[Work instructions] In the listing below, tally each line that contains "async". Reply with the total only.

━━━━━━

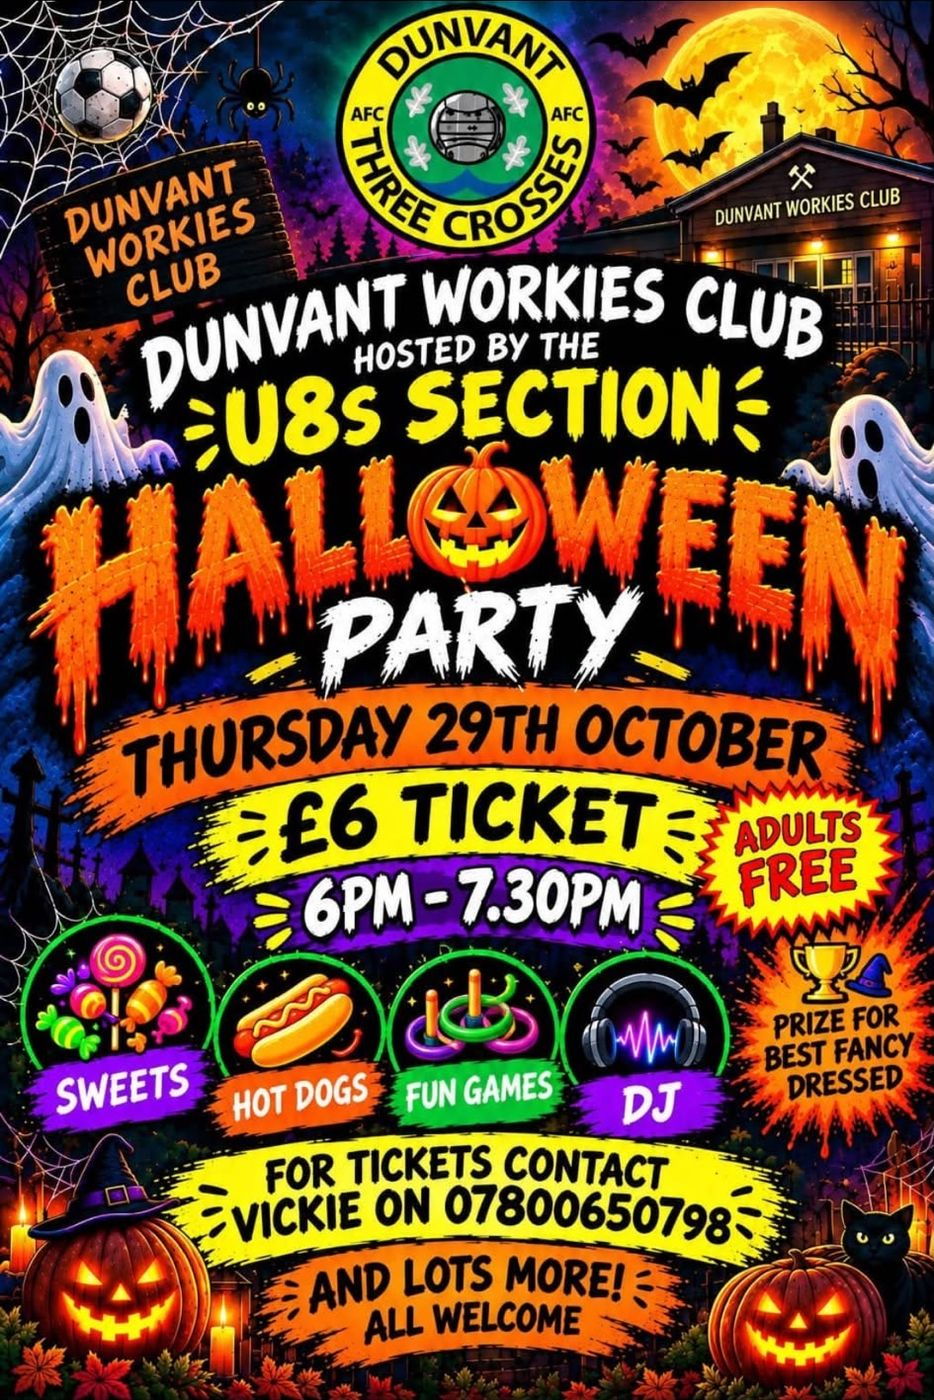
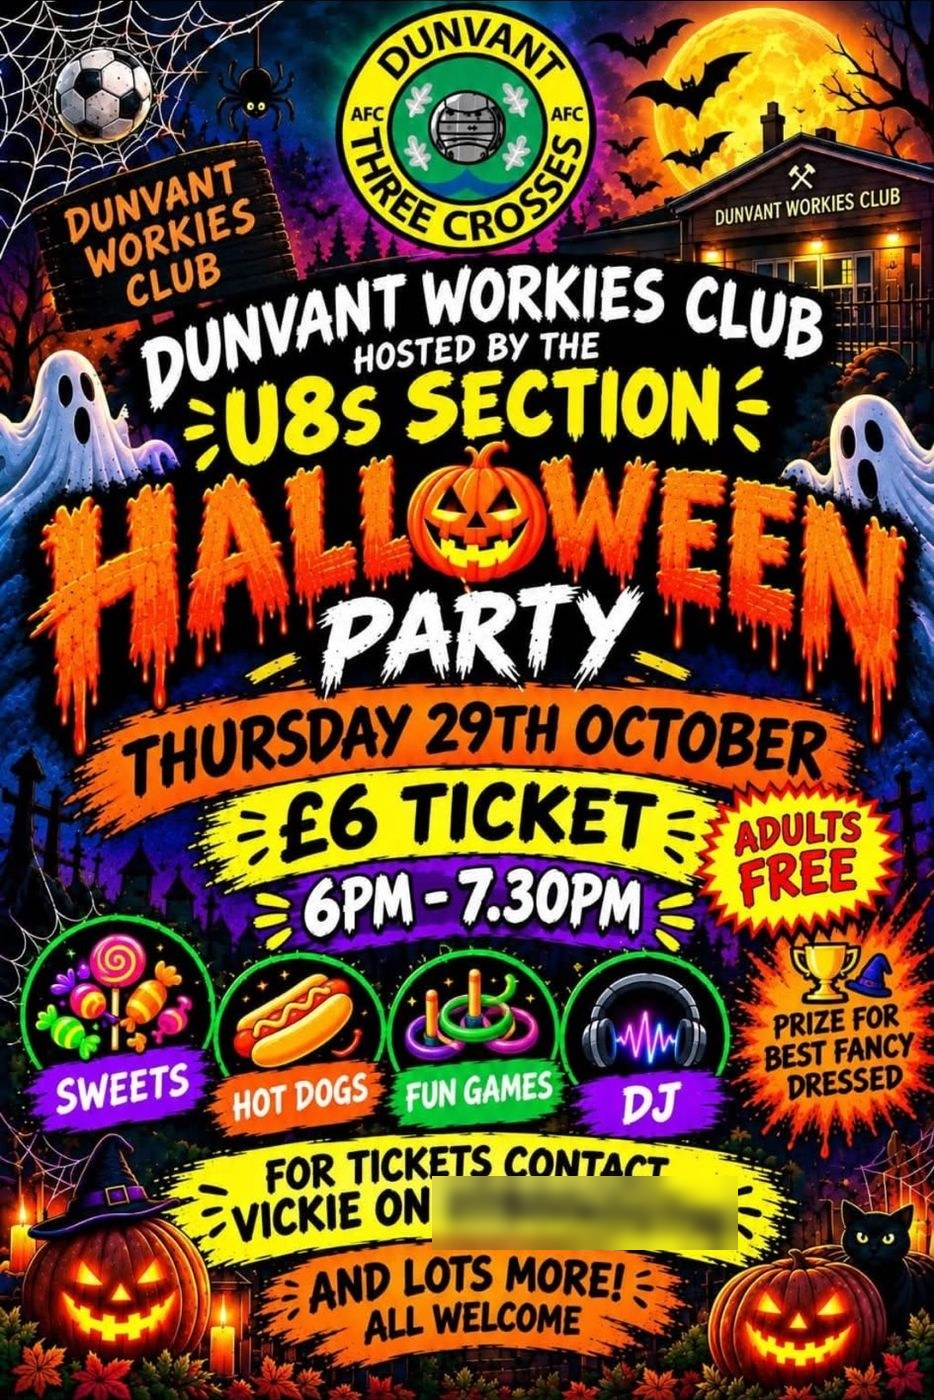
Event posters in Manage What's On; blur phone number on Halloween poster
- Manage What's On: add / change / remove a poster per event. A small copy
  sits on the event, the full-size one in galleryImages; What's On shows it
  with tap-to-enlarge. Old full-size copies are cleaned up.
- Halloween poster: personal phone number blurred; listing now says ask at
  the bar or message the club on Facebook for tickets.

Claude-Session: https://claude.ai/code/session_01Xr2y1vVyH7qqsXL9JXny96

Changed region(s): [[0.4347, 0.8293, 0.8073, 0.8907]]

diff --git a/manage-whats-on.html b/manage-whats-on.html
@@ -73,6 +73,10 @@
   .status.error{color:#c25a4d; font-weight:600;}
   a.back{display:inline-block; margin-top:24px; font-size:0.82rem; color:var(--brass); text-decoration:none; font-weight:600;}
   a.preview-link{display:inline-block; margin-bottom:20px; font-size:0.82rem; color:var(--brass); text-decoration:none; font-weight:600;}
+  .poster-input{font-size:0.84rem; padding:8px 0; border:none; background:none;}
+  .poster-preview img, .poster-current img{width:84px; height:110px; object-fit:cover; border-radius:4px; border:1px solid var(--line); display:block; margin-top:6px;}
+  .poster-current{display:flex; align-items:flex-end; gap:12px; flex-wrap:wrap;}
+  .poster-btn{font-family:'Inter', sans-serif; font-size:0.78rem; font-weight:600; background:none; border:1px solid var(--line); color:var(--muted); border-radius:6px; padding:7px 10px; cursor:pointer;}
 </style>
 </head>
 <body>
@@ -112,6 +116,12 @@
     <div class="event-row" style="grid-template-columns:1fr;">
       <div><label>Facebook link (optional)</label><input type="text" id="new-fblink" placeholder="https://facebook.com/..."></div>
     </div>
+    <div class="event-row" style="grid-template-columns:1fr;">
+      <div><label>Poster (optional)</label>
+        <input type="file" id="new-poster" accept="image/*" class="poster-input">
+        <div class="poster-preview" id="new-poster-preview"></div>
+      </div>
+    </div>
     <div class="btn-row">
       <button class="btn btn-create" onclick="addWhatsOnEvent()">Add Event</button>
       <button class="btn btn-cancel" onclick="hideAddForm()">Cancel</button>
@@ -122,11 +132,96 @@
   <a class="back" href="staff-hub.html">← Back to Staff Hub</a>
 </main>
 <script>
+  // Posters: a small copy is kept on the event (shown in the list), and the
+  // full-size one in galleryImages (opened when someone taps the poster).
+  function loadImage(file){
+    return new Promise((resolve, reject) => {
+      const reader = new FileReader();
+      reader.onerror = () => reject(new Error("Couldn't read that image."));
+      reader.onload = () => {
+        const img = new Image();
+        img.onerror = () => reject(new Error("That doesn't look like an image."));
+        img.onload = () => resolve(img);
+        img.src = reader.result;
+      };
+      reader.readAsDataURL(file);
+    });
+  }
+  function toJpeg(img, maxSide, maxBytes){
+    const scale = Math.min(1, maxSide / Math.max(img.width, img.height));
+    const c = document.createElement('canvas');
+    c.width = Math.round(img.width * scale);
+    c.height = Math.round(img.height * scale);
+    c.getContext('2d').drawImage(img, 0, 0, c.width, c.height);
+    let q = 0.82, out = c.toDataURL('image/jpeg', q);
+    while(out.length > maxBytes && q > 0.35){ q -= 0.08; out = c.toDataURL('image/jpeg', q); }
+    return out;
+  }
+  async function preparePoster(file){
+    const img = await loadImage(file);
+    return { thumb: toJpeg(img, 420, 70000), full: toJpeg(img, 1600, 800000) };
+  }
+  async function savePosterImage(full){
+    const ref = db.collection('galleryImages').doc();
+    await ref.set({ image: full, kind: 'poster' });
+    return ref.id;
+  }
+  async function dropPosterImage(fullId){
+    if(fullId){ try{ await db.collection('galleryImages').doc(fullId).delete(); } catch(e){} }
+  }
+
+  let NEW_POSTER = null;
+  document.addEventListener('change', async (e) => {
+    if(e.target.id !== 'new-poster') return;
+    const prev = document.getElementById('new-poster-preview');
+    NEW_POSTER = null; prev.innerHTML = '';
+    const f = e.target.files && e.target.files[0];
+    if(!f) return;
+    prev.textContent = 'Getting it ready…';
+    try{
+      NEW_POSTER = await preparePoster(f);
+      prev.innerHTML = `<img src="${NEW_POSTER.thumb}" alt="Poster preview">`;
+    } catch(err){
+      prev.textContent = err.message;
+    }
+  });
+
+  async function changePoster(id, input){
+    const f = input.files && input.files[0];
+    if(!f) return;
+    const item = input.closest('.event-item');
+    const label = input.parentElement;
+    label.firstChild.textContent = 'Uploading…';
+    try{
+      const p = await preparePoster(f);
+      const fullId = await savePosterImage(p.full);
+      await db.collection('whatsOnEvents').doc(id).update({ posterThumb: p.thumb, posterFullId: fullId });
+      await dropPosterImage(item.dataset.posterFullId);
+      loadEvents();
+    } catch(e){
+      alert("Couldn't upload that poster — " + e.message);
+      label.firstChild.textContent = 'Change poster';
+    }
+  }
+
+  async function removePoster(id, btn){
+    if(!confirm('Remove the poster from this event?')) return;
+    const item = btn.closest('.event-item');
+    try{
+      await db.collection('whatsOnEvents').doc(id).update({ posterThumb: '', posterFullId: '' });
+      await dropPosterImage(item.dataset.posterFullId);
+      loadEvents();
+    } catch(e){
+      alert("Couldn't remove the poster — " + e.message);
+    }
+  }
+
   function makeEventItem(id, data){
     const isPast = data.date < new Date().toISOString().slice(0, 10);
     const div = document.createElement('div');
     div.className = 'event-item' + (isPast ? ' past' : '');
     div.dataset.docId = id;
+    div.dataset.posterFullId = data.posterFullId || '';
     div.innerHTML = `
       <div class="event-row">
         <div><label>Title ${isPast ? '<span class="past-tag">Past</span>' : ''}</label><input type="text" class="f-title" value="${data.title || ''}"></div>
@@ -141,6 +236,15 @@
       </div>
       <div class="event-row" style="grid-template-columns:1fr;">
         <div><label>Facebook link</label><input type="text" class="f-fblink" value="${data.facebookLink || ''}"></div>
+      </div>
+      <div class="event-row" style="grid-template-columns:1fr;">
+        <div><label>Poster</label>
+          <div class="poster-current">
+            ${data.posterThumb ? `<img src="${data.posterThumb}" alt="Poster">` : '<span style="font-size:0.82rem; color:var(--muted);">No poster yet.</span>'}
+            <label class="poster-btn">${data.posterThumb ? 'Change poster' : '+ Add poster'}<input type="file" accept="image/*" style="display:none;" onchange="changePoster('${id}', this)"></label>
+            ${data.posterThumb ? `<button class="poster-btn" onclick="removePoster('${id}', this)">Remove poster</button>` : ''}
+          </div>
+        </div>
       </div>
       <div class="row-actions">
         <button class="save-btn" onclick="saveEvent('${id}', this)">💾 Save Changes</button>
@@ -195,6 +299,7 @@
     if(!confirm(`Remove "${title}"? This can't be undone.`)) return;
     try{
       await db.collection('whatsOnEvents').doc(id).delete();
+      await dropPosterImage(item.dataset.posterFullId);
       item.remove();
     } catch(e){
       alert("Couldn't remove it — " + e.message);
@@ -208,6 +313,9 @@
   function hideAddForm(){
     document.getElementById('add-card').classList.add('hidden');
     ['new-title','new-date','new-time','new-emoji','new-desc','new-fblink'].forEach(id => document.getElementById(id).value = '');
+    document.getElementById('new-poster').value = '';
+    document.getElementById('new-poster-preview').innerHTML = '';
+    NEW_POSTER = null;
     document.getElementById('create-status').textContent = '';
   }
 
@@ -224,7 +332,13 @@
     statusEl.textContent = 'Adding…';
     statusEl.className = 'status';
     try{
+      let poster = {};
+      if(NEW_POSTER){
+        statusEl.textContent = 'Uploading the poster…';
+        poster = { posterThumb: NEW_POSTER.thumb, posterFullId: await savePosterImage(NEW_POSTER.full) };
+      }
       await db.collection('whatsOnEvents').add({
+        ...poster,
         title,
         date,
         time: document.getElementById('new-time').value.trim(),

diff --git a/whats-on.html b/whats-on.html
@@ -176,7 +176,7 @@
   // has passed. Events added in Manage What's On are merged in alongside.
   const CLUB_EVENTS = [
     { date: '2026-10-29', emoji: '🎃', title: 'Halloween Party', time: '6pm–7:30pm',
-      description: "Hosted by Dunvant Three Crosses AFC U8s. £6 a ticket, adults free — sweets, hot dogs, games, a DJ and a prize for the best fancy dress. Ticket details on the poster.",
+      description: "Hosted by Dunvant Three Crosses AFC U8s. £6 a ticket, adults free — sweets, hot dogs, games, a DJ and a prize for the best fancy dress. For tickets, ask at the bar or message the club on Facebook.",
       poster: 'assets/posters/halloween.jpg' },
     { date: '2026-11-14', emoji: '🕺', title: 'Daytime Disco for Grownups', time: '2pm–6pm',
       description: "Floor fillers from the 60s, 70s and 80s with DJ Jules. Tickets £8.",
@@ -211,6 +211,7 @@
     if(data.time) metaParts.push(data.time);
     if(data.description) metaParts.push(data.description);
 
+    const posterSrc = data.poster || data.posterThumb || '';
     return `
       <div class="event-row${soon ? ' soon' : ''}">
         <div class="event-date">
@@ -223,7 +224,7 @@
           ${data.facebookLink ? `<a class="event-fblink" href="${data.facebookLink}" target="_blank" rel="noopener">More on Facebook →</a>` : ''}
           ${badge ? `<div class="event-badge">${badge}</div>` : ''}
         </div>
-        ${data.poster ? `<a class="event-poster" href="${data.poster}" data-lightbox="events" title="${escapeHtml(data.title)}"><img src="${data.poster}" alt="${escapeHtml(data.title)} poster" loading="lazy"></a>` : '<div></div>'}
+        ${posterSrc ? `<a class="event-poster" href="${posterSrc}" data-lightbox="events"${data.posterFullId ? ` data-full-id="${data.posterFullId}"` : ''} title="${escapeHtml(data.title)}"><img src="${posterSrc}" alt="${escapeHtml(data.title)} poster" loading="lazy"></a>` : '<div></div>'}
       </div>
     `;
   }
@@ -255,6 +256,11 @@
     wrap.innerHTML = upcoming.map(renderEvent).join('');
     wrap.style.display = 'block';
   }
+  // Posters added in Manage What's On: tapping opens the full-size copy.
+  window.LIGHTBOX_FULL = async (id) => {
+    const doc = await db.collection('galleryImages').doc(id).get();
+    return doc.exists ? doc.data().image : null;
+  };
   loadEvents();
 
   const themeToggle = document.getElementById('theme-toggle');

━━━━━━

[Output of the exercise] 7